Due to their unique properties, nanostructured materials have developed into promising components for next-generation optoelectronic and energy converting devices. Their nanoscale dimensions and features allow for incredible interactions with phenomena occurring at similar length scales. Nanowires made of oxide materials are especially attractive for controlling the transport of phonons, photons, and charged species for added thermal and chemical stability. By controlling the nanowire dimensions, the propagation of these species can be tailored to be suitable in a variety of applications, even those operating at elevated temperatures.
One of these applications is thermoelectrics, where the conversion of heat to electricity occurs entirely in the solid-state. Though decades of research yielded little progress due to the limiting interdependencies of transport properties, the nanowire geometry allows for the decoupling of the otherwise tethered conduction of heat and charge. By merely existing in the size regime between the respective mean free paths of electrons and phonons, thermal conduction can be impeded by increased phonon boundary scattering while the electrons can proceed with mobility of a single crystal. However, further phonon scattering can occur with the addition of nanostructured features along the length of the nanowire. To accomplish this, InXO3(ZnO) n (X = Ga, Fe) polytypoid nanowires were synthesized using a facile, solid-state conversion scheme. Using aberration correction Z-contrast electron microscopy, detailed analysis of the resulting structure lead to the discovery of the formation of single atomic sheets of In existing within the ZnO matrix. Evidence is provided that these octahedrally coordinated In planes act as inversion domain boundaries and necessitate the existence of polarity-restoring "zig-zag" features between them. With experimental observations coupled with DFT calculations, both a structure model and formation mechanism are proposed. Single nanowire thermoelectric measurements on In-Ga-ZnO reveal simultaneous improvement in all the factors that contribute to the thermoelectric conversion efficiency. This is the first demonstration of enhancement of all three thermoelectric parameters in a nanowire system.

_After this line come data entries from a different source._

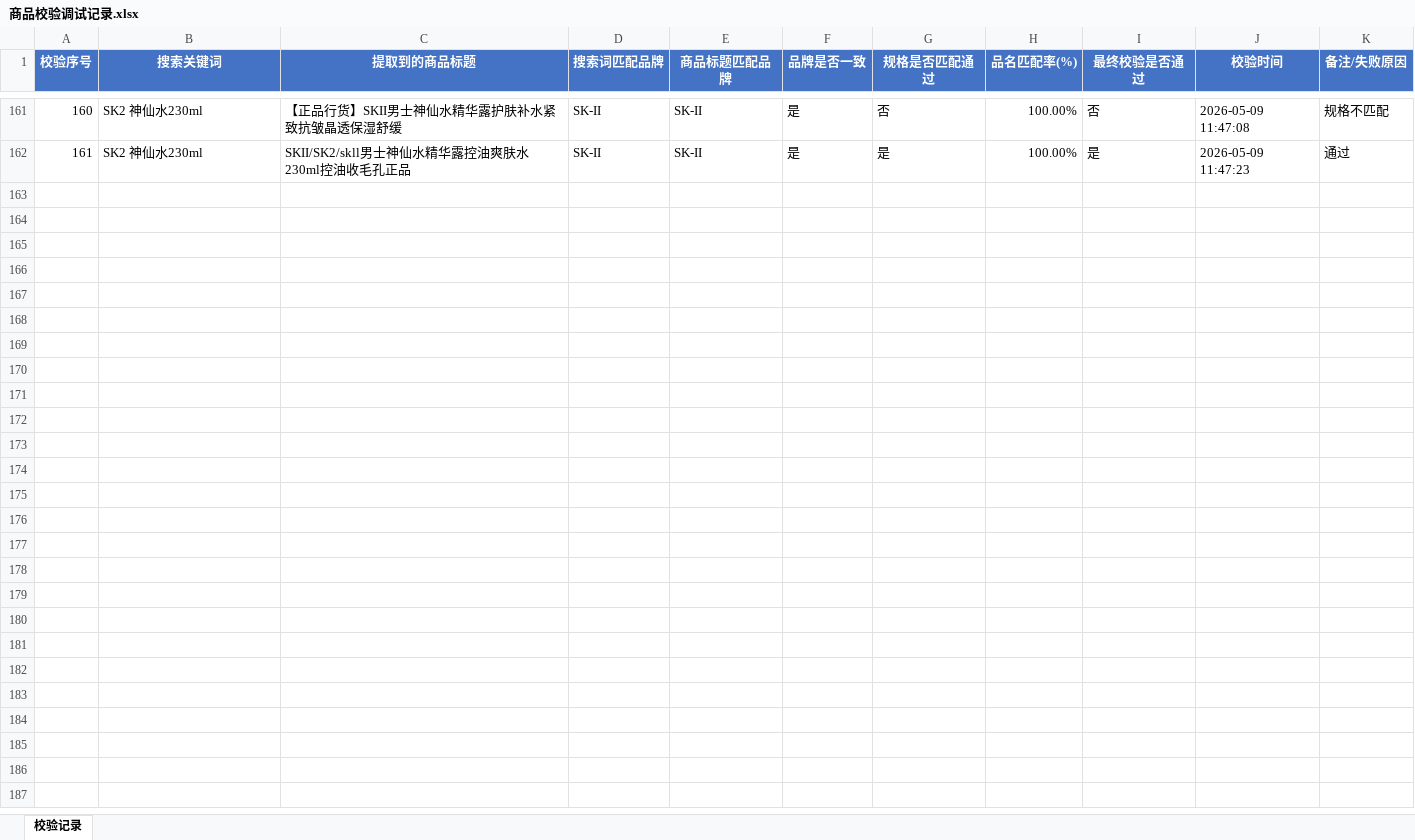
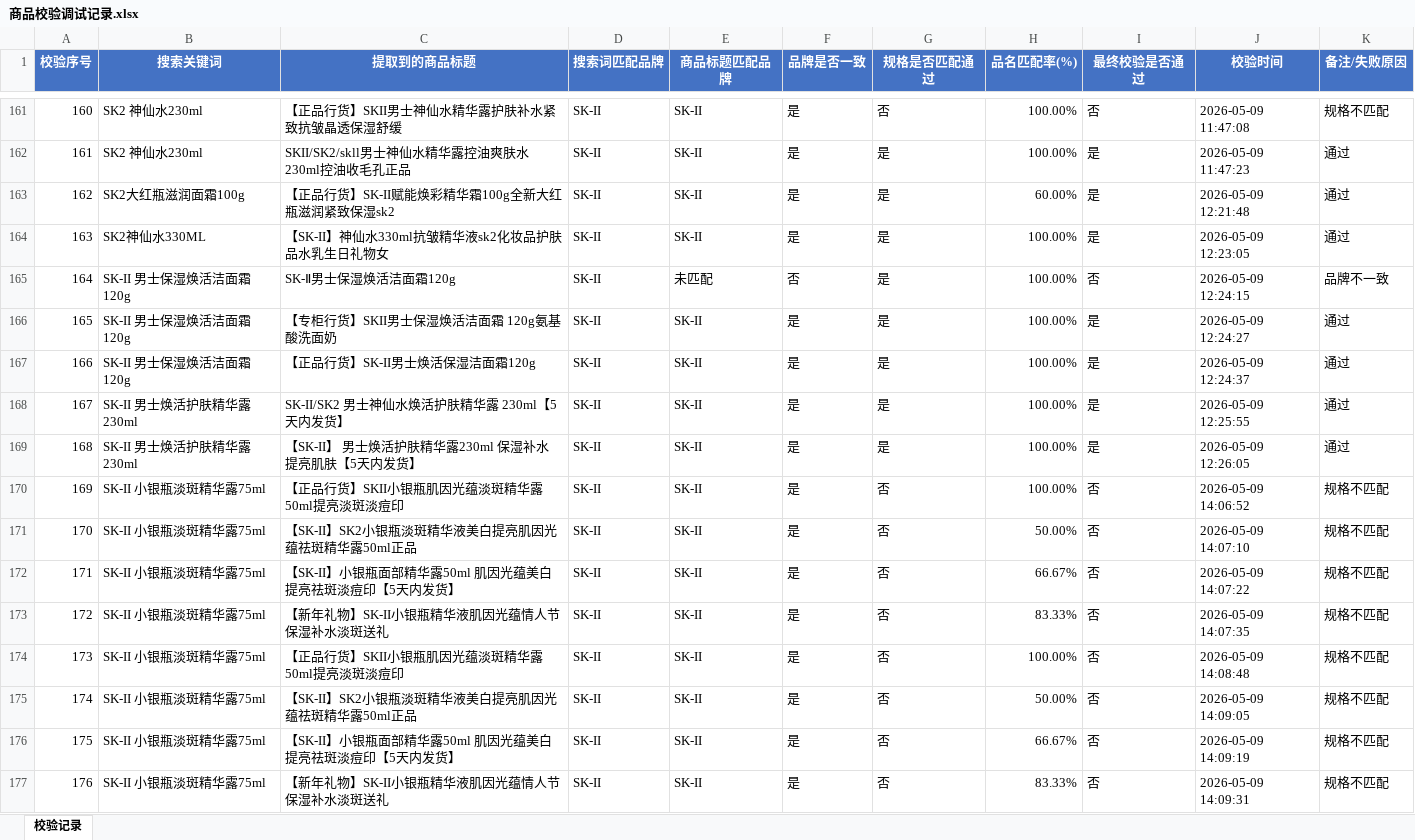
Before and after one commit to vampireli1900-dev/auto_product_collect, an Excel workbook: 商品校验调试记录.xlsx, sheet 校验记录, drawn as a sheet; only a part is shown, gaps mark what is left out; values as stored, in another font and other column widths than the file's, no borders; the diff names each change by its address in the sheet, - before the commit and + after, or states it on an @@ line.

```diff
--- a/商品校验调试记录.xlsx (sheet 校验记录)
+++ b/商品校验调试记录.xlsx (sheet 校验记录)
+row 163: 162 | SK2大红瓶滋润面霜100g | 【正品行货】SK-II赋能焕彩精华霜100g全新大红瓶滋润紧致保湿sk2 | SK-II | SK-II | 是 | 是 | 60.00% | 是 | 2026-05-09 12:21:48 | 通过
+row 164: 163 | SK2神仙水330ML | 【SK-II】神仙水330ml抗皱精华液sk2化妆品护肤品水乳生日礼物女 | SK-II | SK-II | 是 | 是 | 100.00% | 是 | 2026-05-09 12:23:05 | 通过
+row 165: 164 | SK-II 男士保湿焕活洁面霜120g | SK-Ⅱ男士保湿焕活洁面霜120g | SK-II | 未匹配 | 否 | 是 | 100.00% | 否 | 2026-05-09 12:24:15 | 品牌不一致
+row 166: 165 | SK-II 男士保湿焕活洁面霜120g | 【专柜行货】SKII男士保湿焕活洁面霜 120g氨基酸洗面奶 | SK-II | SK-II | 是 | 是 | 100.00% | 是 | 2026-05-09 12:24:27 | 通过
+row 167: 166 | SK-II 男士保湿焕活洁面霜120g | 【正品行货】SK-II男士焕活保湿洁面霜120g | SK-II | SK-II | 是 | 是 | 100.00% | 是 | 2026-05-09 12:24:37 | 通过
+row 168: 167 | SK-II 男士焕活护肤精华露 230ml | SK-II/SK2 男士神仙水焕活护肤精华露 230ml【5天内发货】 | SK-II | SK-II | 是 | 是 | 100.00% | 是 | 2026-05-09 12:25:55 | 通过
+row 169: 168 | SK-II 男士焕活护肤精华露 230ml | 【SK-II】 男士焕活护肤精华露230ml 保湿补水 提亮肌肤【5天内发货】 | SK-II | SK-II | 是 | 是 | 100.00% | 是 | 2026-05-09 12:26:05 | 通过
+row 170: 169 | SK-II 小银瓶淡斑精华露75ml | 【正品行货】SKII小银瓶肌因光蕴淡斑精华露50ml提亮淡斑淡痘印 | SK-II | SK-II | 是 | 否 | 100.00% | 否 | 2026-05-09 14:06:52 | 规格不匹配
+row 171: 170 | SK-II 小银瓶淡斑精华露75ml | 【SK-II】SK2小银瓶淡斑精华液美白提亮肌因光蕴祛斑精华露50ml正品 | SK-II | SK-II | 是 | 否 | 50.00% | 否 | 2026-05-09 14:07:10 | 规格不匹配
+row 172: 171 | SK-II 小银瓶淡斑精华露75ml | 【SK-II】小银瓶面部精华露50ml 肌因光蕴美白提亮祛斑淡痘印【5天内发货】 | SK-II | SK-II | 是 | 否 | 66.67% | 否 | 2026-05-09 14:07:22 | 规格不匹配
+row 173: 172 | SK-II 小银瓶淡斑精华露75ml | 【新年礼物】SK-II小银瓶精华液肌因光蕴情人节保湿补水淡斑送礼 | SK-II | SK-II | 是 | 否 | 83.33% | 否 | 2026-05-09 14:07:35 | 规格不匹配
+row 174: 173 | SK-II 小银瓶淡斑精华露75ml | 【正品行货】SKII小银瓶肌因光蕴淡斑精华露50ml提亮淡斑淡痘印 | SK-II | SK-II | 是 | 否 | 100.00% | 否 | 2026-05-09 14:08:48 | 规格不匹配
+row 175: 174 | SK-II 小银瓶淡斑精华露75ml | 【SK-II】SK2小银瓶淡斑精华液美白提亮肌因光蕴祛斑精华露50ml正品 | SK-II | SK-II | 是 | 否 | 50.00% | 否 | 2026-05-09 14:09:05 | 规格不匹配
+row 176: 175 | SK-II 小银瓶淡斑精华露75ml | 【SK-II】小银瓶面部精华露50ml 肌因光蕴美白提亮祛斑淡痘印【5天内发货】 | SK-II | SK-II | 是 | 否 | 66.67% | 否 | 2026-05-09 14:09:19 | 规格不匹配
+row 177: 176 | SK-II 小银瓶淡斑精华露75ml | 【新年礼物】SK-II小银瓶精华液肌因光蕴情人节保湿补水淡斑送礼 | SK-II | SK-II | 是 | 否 | 83.33% | 否 | 2026-05-09 14:09:31 | 规格不匹配
```
Also changed, not shown: 商品采集汇总.xlsx, 搜索名单.xlsx, 5 other files.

ZnO-based nanowires could also hold the key to nanosized optoelectronic interconnects and lasers. Because of its high optical gain, lasing is easily achieved in ZnO nanostructures via optical pumping. However, any actual device integration requires the input power to be electrical. The most common way to electrically pump a material is to create a homo-junction diode, meaning both n- and p-type conduction has to be present in a single material. Therefore, much work has been done to achieve p-type ZnO, with limited success and repeatability caused from compensation from intrinsically-occurring donor defects. A strategy avoiding such compensation was employed via in situ Li incorporation during the chemical vapor transport growth, followed by dopant activation annealing. X-ray diffraction and photoluminescence qualitatively confirmed the incorporation of Li into the ZnO nanowires using this method. Field effect transconductance exhibited p-type behavior after the annealing step. The sign of the Seebeck Coefficient confirmed that the majority carrier type was positive. However, the p-type behavior only lasted a matter of days, where the longevity may have a direct relation on the nanowire diameter. Unfortunately, the growth of these Li-doped ZnO nanowires was unable to be reproduced for a variety of possible reasons. However, the data collected may help make p-type conduction a reliable reality.
The large amount of surface in the nanowire geometry allows for exploration into interface effects on ionic transport for use as electrolytes in solid-oxide fuel cells. These energy producing devices currently only operate at high temperature, due to the relative energy needed for ionic conduction. Therefore, much effort has been directed towards designing material systems to conduct ions at lower temperature. One strategy is to utilize interfaces in nanostructured systems, which can exhibit strain and space charge effects, to provide pathways of lesser resistance for ionic migration. To explore the possibilities of these effects, core/shell CeO2/ZrO2 nanowires were studied. First, CeO2 were hydrothermally grown nanowires and dried into thin films. A ZrO2 coating of a few nanowires was added and calcined to promote crystallinity. TEM and STEM images show that there is no coherence between the two materials. However, the ionic conductivity increased by an order of magnitude upon addition of the ZrO2. Furthermore, the activation energy of the coated samples is decreased by 30%, indicating the interface is playing a role in changing the mechanism of ionic conduction. These results give hope to the eventual discovery of a nanostructured oxide material capable of ionic conduction at room temperature.
These studies on various oxide nanowire systems help provide experimental merit to the theoretical benefits and disadvantages of nanostructured materials. Thermoelectric material performance was enhanced due to the presence of nanostructured inclusions in converted ZnO-based polytypoid nanowires. P-type conduction was attained in Li-doped ZnO, but the larger surface to volume ratio of the nanowire geometry may indeed limit stability. Effects of the designed boundary between CeO2 and ZrO2 were seen in the conduction of oxygen because of the shear amount of interfacial density present in the nanowire thin films. These studies take advantage of the intrinsic properties of nanostructured materials and bring the implementation of nanowires to marketable applications closer to reality.